Send back the data below exactly. Drop every picture.

(Before-and-after change data)
- - -

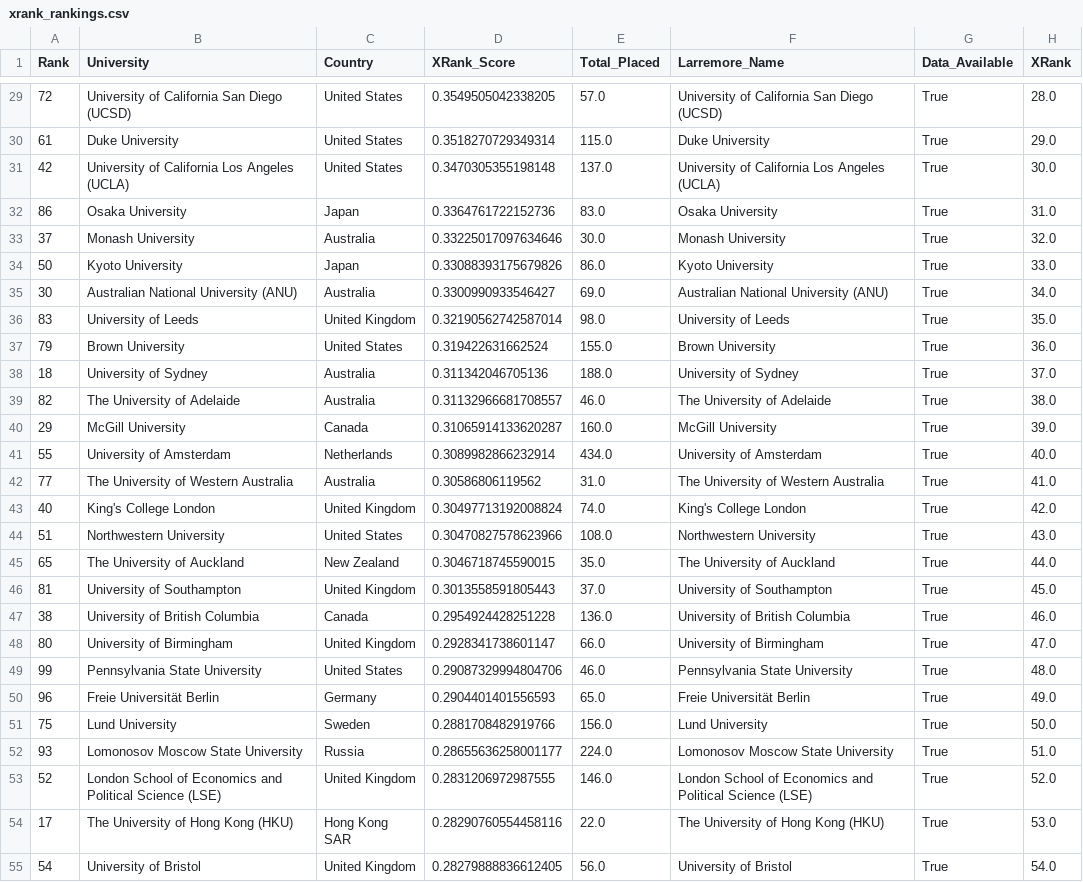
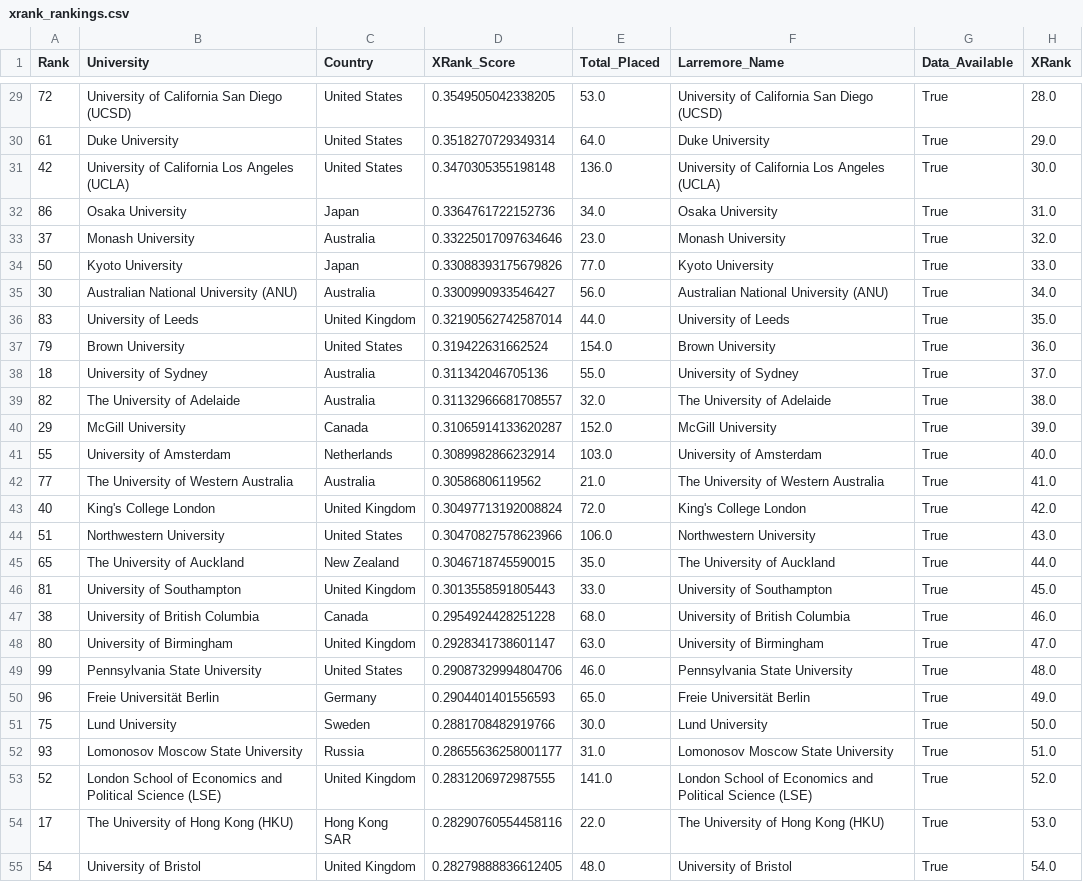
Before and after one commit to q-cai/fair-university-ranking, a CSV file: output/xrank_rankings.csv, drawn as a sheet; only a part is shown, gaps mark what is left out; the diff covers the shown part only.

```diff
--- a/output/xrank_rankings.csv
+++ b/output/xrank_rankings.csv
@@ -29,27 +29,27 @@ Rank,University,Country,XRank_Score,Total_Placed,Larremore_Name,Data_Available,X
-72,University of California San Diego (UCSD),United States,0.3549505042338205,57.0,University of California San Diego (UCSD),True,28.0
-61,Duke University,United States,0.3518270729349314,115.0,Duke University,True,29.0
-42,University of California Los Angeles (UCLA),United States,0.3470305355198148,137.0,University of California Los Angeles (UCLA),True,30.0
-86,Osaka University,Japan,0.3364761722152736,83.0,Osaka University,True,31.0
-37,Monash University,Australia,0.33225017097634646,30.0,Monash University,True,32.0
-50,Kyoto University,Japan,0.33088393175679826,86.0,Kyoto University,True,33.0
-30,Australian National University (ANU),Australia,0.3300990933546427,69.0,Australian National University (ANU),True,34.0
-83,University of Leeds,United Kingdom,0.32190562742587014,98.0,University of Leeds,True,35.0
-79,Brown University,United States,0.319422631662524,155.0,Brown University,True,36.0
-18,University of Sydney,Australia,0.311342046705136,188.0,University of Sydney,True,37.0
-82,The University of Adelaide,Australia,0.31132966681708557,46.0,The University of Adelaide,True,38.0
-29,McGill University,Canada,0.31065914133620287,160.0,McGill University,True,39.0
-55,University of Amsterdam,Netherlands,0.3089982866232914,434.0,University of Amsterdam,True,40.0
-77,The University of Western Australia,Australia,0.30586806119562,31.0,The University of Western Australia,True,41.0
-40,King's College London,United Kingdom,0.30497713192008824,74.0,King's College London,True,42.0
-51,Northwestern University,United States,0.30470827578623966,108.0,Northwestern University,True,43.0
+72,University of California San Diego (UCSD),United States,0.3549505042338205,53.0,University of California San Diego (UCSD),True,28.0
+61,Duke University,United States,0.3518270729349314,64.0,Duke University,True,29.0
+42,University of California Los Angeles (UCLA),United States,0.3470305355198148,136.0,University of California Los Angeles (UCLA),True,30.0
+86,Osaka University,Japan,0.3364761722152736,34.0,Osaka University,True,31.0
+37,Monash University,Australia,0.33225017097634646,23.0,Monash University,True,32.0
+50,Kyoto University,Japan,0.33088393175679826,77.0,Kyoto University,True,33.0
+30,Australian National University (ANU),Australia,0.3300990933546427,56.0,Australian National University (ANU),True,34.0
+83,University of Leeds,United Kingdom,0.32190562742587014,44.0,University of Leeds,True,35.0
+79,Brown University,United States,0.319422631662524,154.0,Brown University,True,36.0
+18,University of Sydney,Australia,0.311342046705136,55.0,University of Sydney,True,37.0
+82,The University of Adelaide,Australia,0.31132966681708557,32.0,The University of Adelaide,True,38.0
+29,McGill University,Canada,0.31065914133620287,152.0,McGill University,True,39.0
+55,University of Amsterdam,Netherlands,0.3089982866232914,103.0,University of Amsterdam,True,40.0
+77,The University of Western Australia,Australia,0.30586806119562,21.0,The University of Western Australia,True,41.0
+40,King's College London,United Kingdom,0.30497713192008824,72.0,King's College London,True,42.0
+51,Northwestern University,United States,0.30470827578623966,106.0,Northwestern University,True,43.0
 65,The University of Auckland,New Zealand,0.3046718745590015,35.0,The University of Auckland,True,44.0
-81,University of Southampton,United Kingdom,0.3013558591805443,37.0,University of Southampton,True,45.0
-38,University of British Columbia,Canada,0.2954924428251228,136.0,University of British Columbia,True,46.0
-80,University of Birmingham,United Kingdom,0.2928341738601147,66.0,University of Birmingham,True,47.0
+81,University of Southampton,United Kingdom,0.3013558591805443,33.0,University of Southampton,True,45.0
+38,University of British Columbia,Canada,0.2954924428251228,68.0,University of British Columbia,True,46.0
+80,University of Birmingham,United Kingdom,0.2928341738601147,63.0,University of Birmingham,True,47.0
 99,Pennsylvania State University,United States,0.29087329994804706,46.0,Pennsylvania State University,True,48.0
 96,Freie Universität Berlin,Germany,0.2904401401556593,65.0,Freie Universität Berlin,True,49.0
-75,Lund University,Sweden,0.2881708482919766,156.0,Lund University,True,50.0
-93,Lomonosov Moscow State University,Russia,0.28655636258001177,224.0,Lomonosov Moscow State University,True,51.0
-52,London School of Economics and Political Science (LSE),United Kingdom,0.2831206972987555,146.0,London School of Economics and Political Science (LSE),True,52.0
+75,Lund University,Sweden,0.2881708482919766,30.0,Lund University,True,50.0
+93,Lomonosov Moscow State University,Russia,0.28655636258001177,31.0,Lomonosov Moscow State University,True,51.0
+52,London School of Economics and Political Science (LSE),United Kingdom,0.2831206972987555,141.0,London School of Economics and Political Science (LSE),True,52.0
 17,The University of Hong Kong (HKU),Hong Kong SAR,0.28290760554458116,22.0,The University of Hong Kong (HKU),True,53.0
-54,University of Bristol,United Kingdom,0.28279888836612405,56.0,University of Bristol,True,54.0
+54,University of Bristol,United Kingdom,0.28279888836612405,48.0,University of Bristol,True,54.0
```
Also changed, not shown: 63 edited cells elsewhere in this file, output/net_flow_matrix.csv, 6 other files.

- - -

* **SOLUTION TO THIS EXERCISE**:
Before and after one commit to q-cai/fair-university-ranking, a CSV file: output/xrank_rankings.csv, drawn as a sheet; only a part is shown, gaps mark what is left out; the diff covers the shown part only.

```diff
--- a/output/xrank_rankings.csv
+++ b/output/xrank_rankings.csv
@@ -29,27 +29,27 @@ Rank,University,Country,XRank_Score,Total_Placed,Larremore_Name,Data_Available,X
-72,University of California San Diego (UCSD),United States,0.3549505042338205,57.0,University of California San Diego (UCSD),True,28.0
-61,Duke University,United States,0.3518270729349314,115.0,Duke University,True,29.0
-42,University of California Los Angeles (UCLA),United States,0.3470305355198148,137.0,University of California Los Angeles (UCLA),True,30.0
-86,Osaka University,Japan,0.3364761722152736,83.0,Osaka University,True,31.0
-37,Monash University,Australia,0.33225017097634646,30.0,Monash University,True,32.0
-50,Kyoto University,Japan,0.33088393175679826,86.0,Kyoto University,True,33.0
-30,Australian National University (ANU),Australia,0.3300990933546427,69.0,Australian National University (ANU),True,34.0
-83,University of Leeds,United Kingdom,0.32190562742587014,98.0,University of Leeds,True,35.0
-79,Brown University,United States,0.319422631662524,155.0,Brown University,True,36.0
-18,University of Sydney,Australia,0.311342046705136,188.0,University of Sydney,True,37.0
-82,The University of Adelaide,Australia,0.31132966681708557,46.0,The University of Adelaide,True,38.0
-29,McGill University,Canada,0.31065914133620287,160.0,McGill University,True,39.0
-55,University of Amsterdam,Netherlands,0.3089982866232914,434.0,University of Amsterdam,True,40.0
-77,The University of Western Australia,Australia,0.30586806119562,31.0,The University of Western Australia,True,41.0
-40,King's College London,United Kingdom,0.30497713192008824,74.0,King's College London,True,42.0
-51,Northwestern University,United States,0.30470827578623966,108.0,Northwestern University,True,43.0
+72,University of California San Diego (UCSD),United States,0.3549505042338205,53.0,University of California San Diego (UCSD),True,28.0
+61,Duke University,United States,0.3518270729349314,64.0,Duke University,True,29.0
+42,University of California Los Angeles (UCLA),United States,0.3470305355198148,136.0,University of California Los Angeles (UCLA),True,30.0
+86,Osaka University,Japan,0.3364761722152736,34.0,Osaka University,True,31.0
+37,Monash University,Australia,0.33225017097634646,23.0,Monash University,True,32.0
+50,Kyoto University,Japan,0.33088393175679826,77.0,Kyoto University,True,33.0
+30,Australian National University (ANU),Australia,0.3300990933546427,56.0,Australian National University (ANU),True,34.0
+83,University of Leeds,United Kingdom,0.32190562742587014,44.0,University of Leeds,True,35.0
+79,Brown University,United States,0.319422631662524,154.0,Brown University,True,36.0
+18,University of Sydney,Australia,0.311342046705136,55.0,University of Sydney,True,37.0
+82,The University of Adelaide,Australia,0.31132966681708557,32.0,The University of Adelaide,True,38.0
+29,McGill University,Canada,0.31065914133620287,152.0,McGill University,True,39.0
+55,University of Amsterdam,Netherlands,0.3089982866232914,103.0,University of Amsterdam,True,40.0
+77,The University of Western Australia,Australia,0.30586806119562,21.0,The University of Western Australia,True,41.0
+40,King's College London,United Kingdom,0.30497713192008824,72.0,King's College London,True,42.0
+51,Northwestern University,United States,0.30470827578623966,106.0,Northwestern University,True,43.0
 65,The University of Auckland,New Zealand,0.3046718745590015,35.0,The University of Auckland,True,44.0
-81,University of Southampton,United Kingdom,0.3013558591805443,37.0,University of Southampton,True,45.0
-38,University of British Columbia,Canada,0.2954924428251228,136.0,University of British Columbia,True,46.0
-80,University of Birmingham,United Kingdom,0.2928341738601147,66.0,University of Birmingham,True,47.0
+81,University of Southampton,United Kingdom,0.3013558591805443,33.0,University of Southampton,True,45.0
+38,University of British Columbia,Canada,0.2954924428251228,68.0,University of British Columbia,True,46.0
+80,University of Birmingham,United Kingdom,0.2928341738601147,63.0,University of Birmingham,True,47.0
 99,Pennsylvania State University,United States,0.29087329994804706,46.0,Pennsylvania State University,True,48.0
 96,Freie Universität Berlin,Germany,0.2904401401556593,65.0,Freie Universität Berlin,True,49.0
-75,Lund University,Sweden,0.2881708482919766,156.0,Lund University,True,50.0
-93,Lomonosov Moscow State University,Russia,0.28655636258001177,224.0,Lomonosov Moscow State University,True,51.0
-52,London School of Economics and Political Science (LSE),United Kingdom,0.2831206972987555,146.0,London School of Economics and Political Science (LSE),True,52.0
+75,Lund University,Sweden,0.2881708482919766,30.0,Lund University,True,50.0
+93,Lomonosov Moscow State University,Russia,0.28655636258001177,31.0,Lomonosov Moscow State University,True,51.0
+52,London School of Economics and Political Science (LSE),United Kingdom,0.2831206972987555,141.0,London School of Economics and Political Science (LSE),True,52.0
 17,The University of Hong Kong (HKU),Hong Kong SAR,0.28290760554458116,22.0,The University of Hong Kong (HKU),True,53.0
-54,University of Bristol,United Kingdom,0.28279888836612405,56.0,University of Bristol,True,54.0
+54,University of Bristol,United Kingdom,0.28279888836612405,48.0,University of Bristol,True,54.0
```
Also changed, not shown: 63 edited cells elsewhere in this file, output/net_flow_matrix.csv, 6 other files.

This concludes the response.